In the material below, find every line containing "boolean" and copy that line.

——

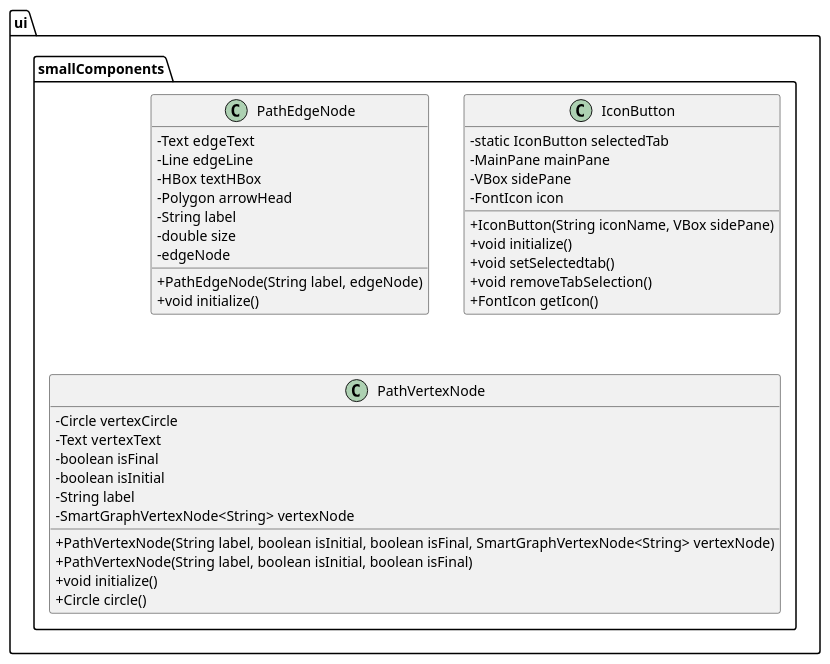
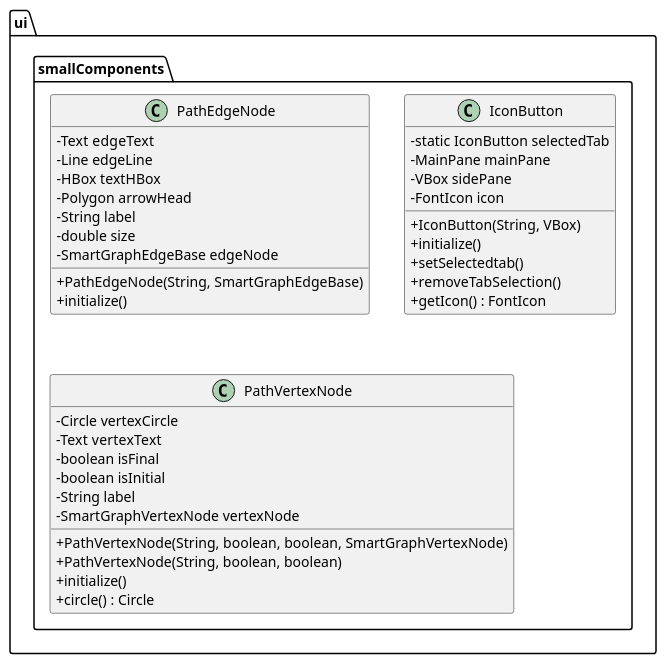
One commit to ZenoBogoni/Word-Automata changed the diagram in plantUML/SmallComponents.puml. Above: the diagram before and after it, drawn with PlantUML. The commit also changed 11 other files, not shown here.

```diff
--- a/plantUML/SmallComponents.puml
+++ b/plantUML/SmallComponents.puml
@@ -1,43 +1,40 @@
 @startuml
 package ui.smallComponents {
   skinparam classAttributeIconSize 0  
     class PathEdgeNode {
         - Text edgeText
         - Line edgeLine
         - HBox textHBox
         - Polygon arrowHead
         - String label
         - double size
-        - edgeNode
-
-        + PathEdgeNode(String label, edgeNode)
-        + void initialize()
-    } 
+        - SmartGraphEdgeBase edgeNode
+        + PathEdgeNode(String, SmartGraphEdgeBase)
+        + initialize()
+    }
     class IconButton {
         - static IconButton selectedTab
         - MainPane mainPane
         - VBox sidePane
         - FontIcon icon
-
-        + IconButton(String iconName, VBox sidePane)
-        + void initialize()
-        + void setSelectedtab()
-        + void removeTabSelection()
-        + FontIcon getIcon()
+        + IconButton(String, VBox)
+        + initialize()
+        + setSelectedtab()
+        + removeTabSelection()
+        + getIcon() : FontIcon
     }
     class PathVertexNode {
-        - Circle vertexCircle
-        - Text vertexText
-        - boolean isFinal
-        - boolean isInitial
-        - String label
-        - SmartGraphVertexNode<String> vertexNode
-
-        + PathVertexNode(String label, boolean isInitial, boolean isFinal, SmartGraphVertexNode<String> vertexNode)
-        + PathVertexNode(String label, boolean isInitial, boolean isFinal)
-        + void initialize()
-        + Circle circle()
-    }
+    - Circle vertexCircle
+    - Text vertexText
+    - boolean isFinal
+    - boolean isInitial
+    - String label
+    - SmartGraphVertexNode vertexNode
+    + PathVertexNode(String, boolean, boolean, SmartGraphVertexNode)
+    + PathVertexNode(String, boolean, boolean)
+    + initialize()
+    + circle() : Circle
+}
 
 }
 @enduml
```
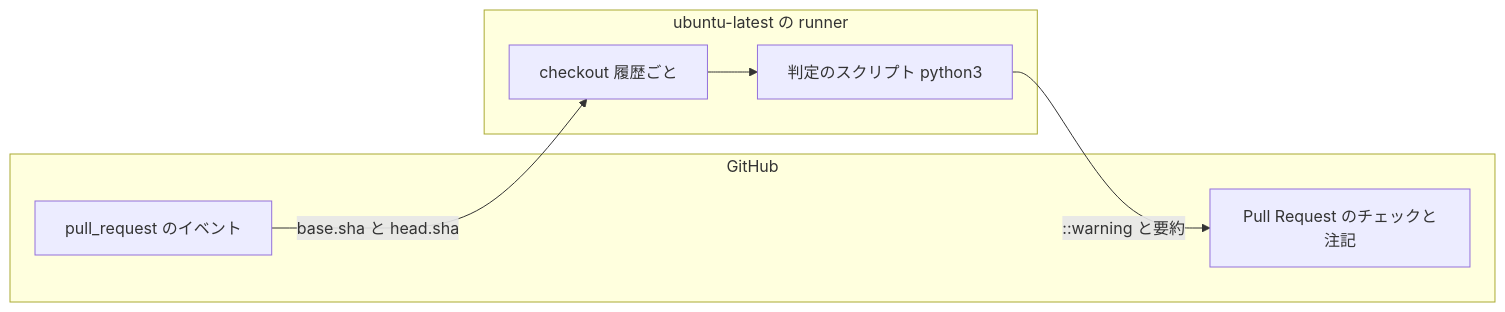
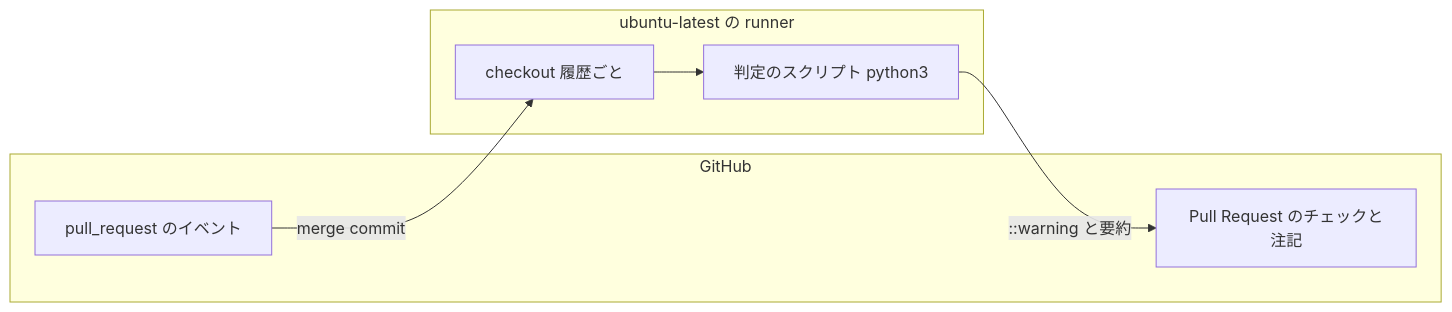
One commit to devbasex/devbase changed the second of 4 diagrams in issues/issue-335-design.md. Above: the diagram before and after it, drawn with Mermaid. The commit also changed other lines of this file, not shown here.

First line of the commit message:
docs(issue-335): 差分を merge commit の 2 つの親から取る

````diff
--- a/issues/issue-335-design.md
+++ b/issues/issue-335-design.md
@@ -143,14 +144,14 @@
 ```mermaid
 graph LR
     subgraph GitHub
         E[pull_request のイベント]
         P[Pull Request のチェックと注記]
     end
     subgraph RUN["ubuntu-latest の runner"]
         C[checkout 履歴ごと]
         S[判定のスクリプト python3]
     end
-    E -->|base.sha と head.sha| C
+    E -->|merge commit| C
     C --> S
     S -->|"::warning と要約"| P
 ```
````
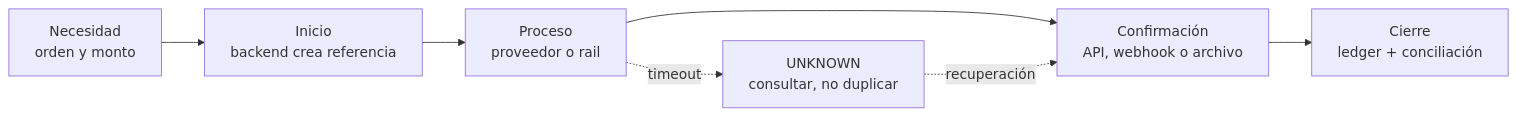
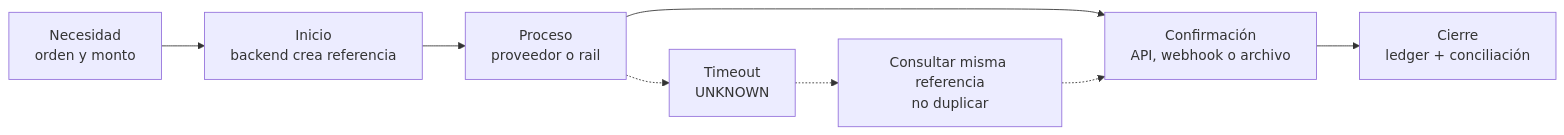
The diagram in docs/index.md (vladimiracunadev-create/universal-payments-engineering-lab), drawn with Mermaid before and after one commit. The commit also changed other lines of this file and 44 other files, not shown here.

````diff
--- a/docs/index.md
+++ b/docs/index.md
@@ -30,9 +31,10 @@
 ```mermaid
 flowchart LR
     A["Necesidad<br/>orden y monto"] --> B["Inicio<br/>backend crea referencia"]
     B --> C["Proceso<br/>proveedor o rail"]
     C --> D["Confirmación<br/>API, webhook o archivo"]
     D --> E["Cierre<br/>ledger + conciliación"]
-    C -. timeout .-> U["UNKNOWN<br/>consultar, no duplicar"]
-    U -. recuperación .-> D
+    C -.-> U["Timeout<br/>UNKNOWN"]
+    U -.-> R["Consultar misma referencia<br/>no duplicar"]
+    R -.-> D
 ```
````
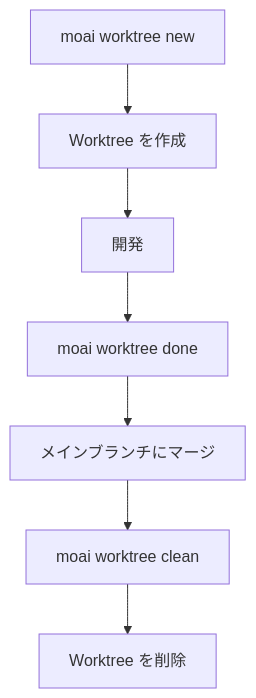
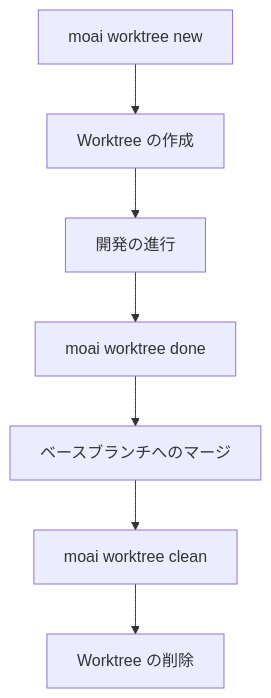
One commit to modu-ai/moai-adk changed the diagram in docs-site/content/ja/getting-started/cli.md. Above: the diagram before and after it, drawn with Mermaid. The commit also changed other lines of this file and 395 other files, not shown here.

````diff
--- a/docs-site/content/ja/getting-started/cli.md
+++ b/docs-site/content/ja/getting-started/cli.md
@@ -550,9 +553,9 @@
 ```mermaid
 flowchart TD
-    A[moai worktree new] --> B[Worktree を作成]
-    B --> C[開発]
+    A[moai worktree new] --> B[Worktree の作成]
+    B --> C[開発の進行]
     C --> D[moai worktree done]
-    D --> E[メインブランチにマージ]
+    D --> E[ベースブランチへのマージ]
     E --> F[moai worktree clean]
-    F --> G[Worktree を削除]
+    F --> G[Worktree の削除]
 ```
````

——

▶ _Solution to the exercise_:
-        - boolean isFinal
-        - boolean isInitial
-        + PathVertexNode(String label, boolean isInitial, boolean isFinal, SmartGraphVertexNode<String> vertexNode)
-        + PathVertexNode(String label, boolean isInitial, boolean isFinal)
+    - boolean isFinal
+    - boolean isInitial
+    + PathVertexNode(String, boolean, boolean, SmartGraphVertexNode)
+    + PathVertexNode(String, boolean, boolean)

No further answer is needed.